• [Problem details] Without including pictures, set down every record exactly as it stands.
——————————
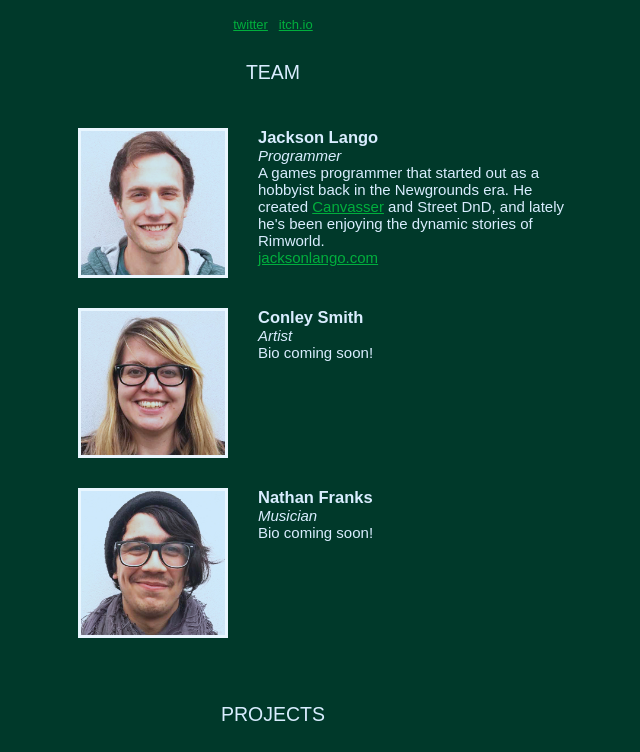
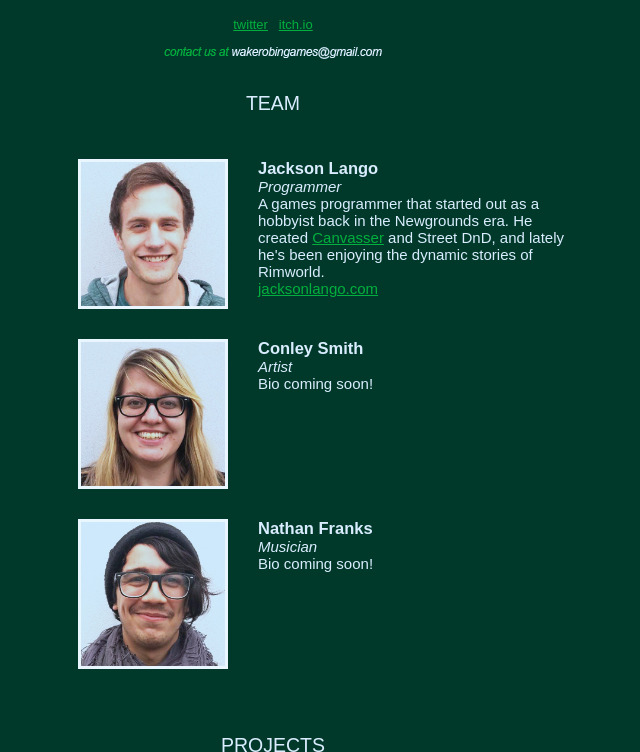
Before and after one commit to no1hitjam/wakerobingames, a plain HTML site: page index.html in a window 1280 px wide. Shown: the part 300-1052 px from the top of the page, without its empty margins (367-1007 px from the left). Drawn offline with Linux system fonts and the light colour scheme.

Commit message:
add obfuscated email contact

```diff
--- a/index.html
+++ b/index.html
@@ -62,13 +62,13 @@
         </div>
     </div>
 
-
-
     <center>
         <img src="img/WakeRobinGamesLogo.png" alt="Wake Robin Games" class="logo">
         <p class="title">WAKE ROBIN <span style="color:#00af3d;">GAMES</span></p>
         <a href="https://twitter.com/wakerobingames">twitter</a> &nbsp;
         <a href="https://wakerobingames.itch.io/">itch.io</a>
+        <br>
+        <span id="conem"><img src="img/contact.png" alt="contact email address"></span>
         <br>
         <br>
         <p class="section">
@@ -179,5 +179,31 @@
         <br>
         <p>Copyright &copy; 2017</p>
     </center>
+
+    <script type="text/javascript" language="javascript">
+        <!--
+        // Email obfuscator script 2.1 by Tim Williams, University of Arizona
+        // Random encryption key feature coded by Andrew Moulden
+        // This code is freeware provided these four comment lines remain intact
+        // A wizard to generate this code is at http://www.jottings.com/obfuscator/
+        {
+            coded = "73yzZNlqB23Szw@2S3qT.rNS"
+            key = "izCQfU7TgBpD34S9jtr5sbduqoJ18WOk2YIGv6ReXFZHwlLnhNa0mMxycPEKAV"
+            shift=coded.length
+            link=""
+            for (i=0; i<coded.length; i++) {
+                if (key.indexOf(coded.charAt(i))==-1) {
+                    ltr = coded.charAt(i)
+                    link += (ltr)
+                }
+                else {
+                    ltr = (key.indexOf(coded.charAt(i))-shift+key.length) % key.length
+                    link += (key.charAt(ltr))
+                }
+            }
+            document.getElementById("conem").innerHTML = "<a href='mailto:"+link+"'><img src='img/contact.png' alt='contact email address'></a>";
+        }
+        //-->
+    </script>
 </body>
 </html>
```
Also changed, not shown: img/contact.png (added), 1 other file.
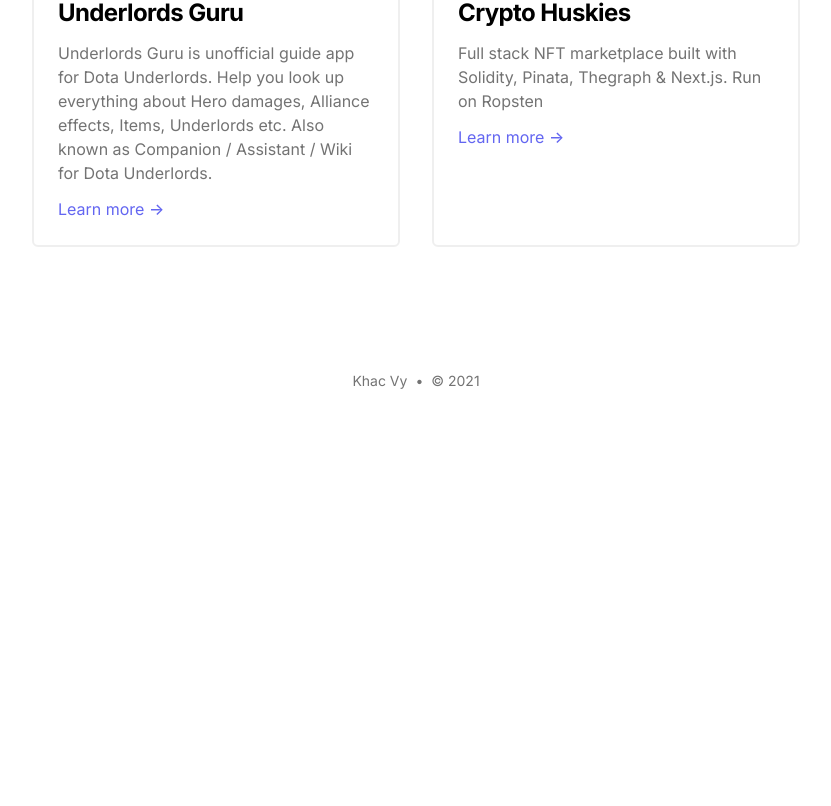
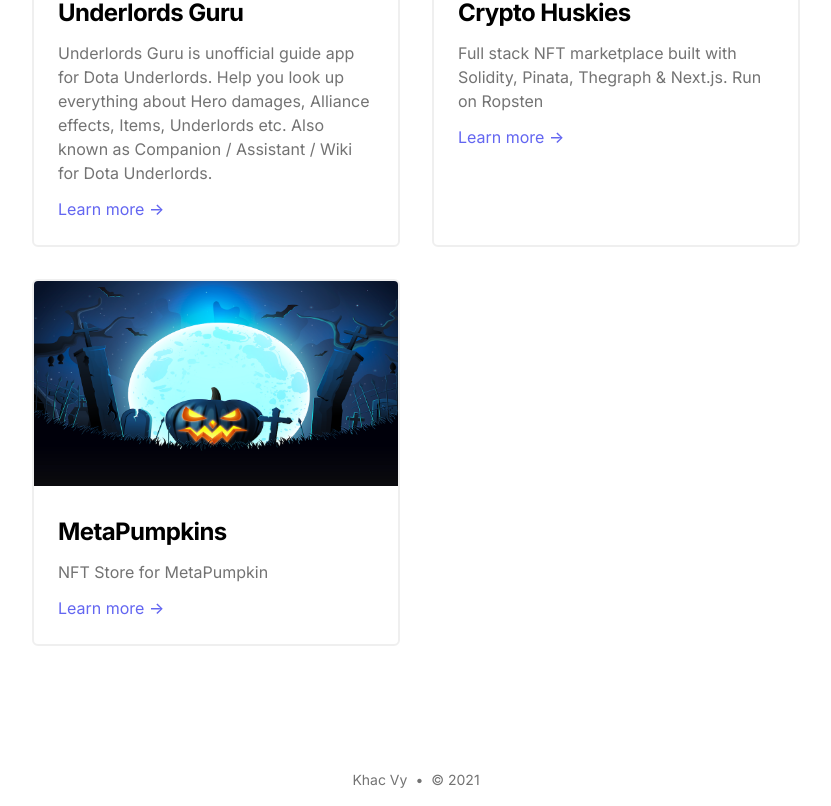
Before and after one commit to trankhacvy/vy.tk, a Next.js app: page /projects in a window 1280 px wide. Shown: the part 548-1354 px from the top of the page, without its empty margins (224-1055 px from the left). Before the commit the page ends 955 px from the top, so only its background shows below. Built offline with nearby package versions, Linux system fonts and the light colour scheme; what @tailwindcss/typography would draw is missing.

Commit message:
chore: add MetaPumpkin project

```diff
--- a/data/projectsData.ts
+++ b/data/projectsData.ts
@@ -11,6 +11,12 @@
     imgSrc: '/static/images/projects/crypto-huskies.jpeg',
     href: 'https://github.com/trankhacvy/crypto-huskies',
   },
+  {
+    title: 'MetaPumpkins',
+    description: `NFT Store for MetaPumpkin`,
+    imgSrc: '/static/images/projects/MetaPumpkins.png',
+    href: 'https://www.metapumpkin.store/',
+  },
 ]
 
 export default projectsData
```
Also changed, not shown: public/static/images/projects/MetaPumpkins.png (added).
——————————
• [Task output]
Before and after one commit to no1hitjam/wakerobingames, a plain HTML site: page index.html in a window 1280 px wide. Shown: the part 300-1052 px from the top of the page, without its empty margins (367-1007 px from the left). Drawn offline with Linux system fonts and the light colour scheme.

Commit message:
add obfuscated email contact

```diff
--- a/index.html
+++ b/index.html
@@ -62,13 +62,13 @@
         </div>
     </div>
 
-
-
     <center>
         <img src="img/WakeRobinGamesLogo.png" alt="Wake Robin Games" class="logo">
         <p class="title">WAKE ROBIN <span style="color:#00af3d;">GAMES</span></p>
         <a href="https://twitter.com/wakerobingames">twitter</a> &nbsp;
         <a href="https://wakerobingames.itch.io/">itch.io</a>
+        <br>
+        <span id="conem"><img src="img/contact.png" alt="contact email address"></span>
         <br>
         <br>
         <p class="section">
@@ -179,5 +179,31 @@
         <br>
         <p>Copyright &copy; 2017</p>
     </center>
+
+    <script type="text/javascript" language="javascript">
+        <!--
+        // Email obfuscator script 2.1 by Tim Williams, University of Arizona
+        // Random encryption key feature coded by Andrew Moulden
+        // This code is freeware provided these four comment lines remain intact
+        // A wizard to generate this code is at http://www.jottings.com/obfuscator/
+        {
+            coded = "73yzZNlqB23Szw@2S3qT.rNS"
+            key = "izCQfU7TgBpD34S9jtr5sbduqoJ18WOk2YIGv6ReXFZHwlLnhNa0mMxycPEKAV"
+            shift=coded.length
+            link=""
+            for (i=0; i<coded.length; i++) {
+                if (key.indexOf(coded.charAt(i))==-1) {
+                    ltr = coded.charAt(i)
+                    link += (ltr)
+                }
+                else {
+                    ltr = (key.indexOf(coded.charAt(i))-shift+key.length) % key.length
+                    link += (key.charAt(ltr))
+                }
+            }
+            document.getElementById("conem").innerHTML = "<a href='mailto:"+link+"'><img src='img/contact.png' alt='contact email address'></a>";
+        }
+        //-->
+    </script>
 </body>
 </html>
```
Also changed, not shown: img/contact.png (added), 1 other file.
Before and after one commit to trankhacvy/vy.tk, a Next.js app: page /projects in a window 1280 px wide. Shown: the part 548-1354 px from the top of the page, without its empty margins (224-1055 px from the left). Before the commit the page ends 955 px from the top, so only its background shows below. Built offline with nearby package versions, Linux system fonts and the light colour scheme; what @tailwindcss/typography would draw is missing.

Commit message:
chore: add MetaPumpkin project

```diff
--- a/data/projectsData.ts
+++ b/data/projectsData.ts
@@ -11,6 +11,12 @@
     imgSrc: '/static/images/projects/crypto-huskies.jpeg',
     href: 'https://github.com/trankhacvy/crypto-huskies',
   },
+  {
+    title: 'MetaPumpkins',
+    description: `NFT Store for MetaPumpkin`,
+    imgSrc: '/static/images/projects/MetaPumpkins.png',
+    href: 'https://www.metapumpkin.store/',
+  },
 ]
 
 export default projectsData
```
Also changed, not shown: public/static/images/projects/MetaPumpkins.png (added).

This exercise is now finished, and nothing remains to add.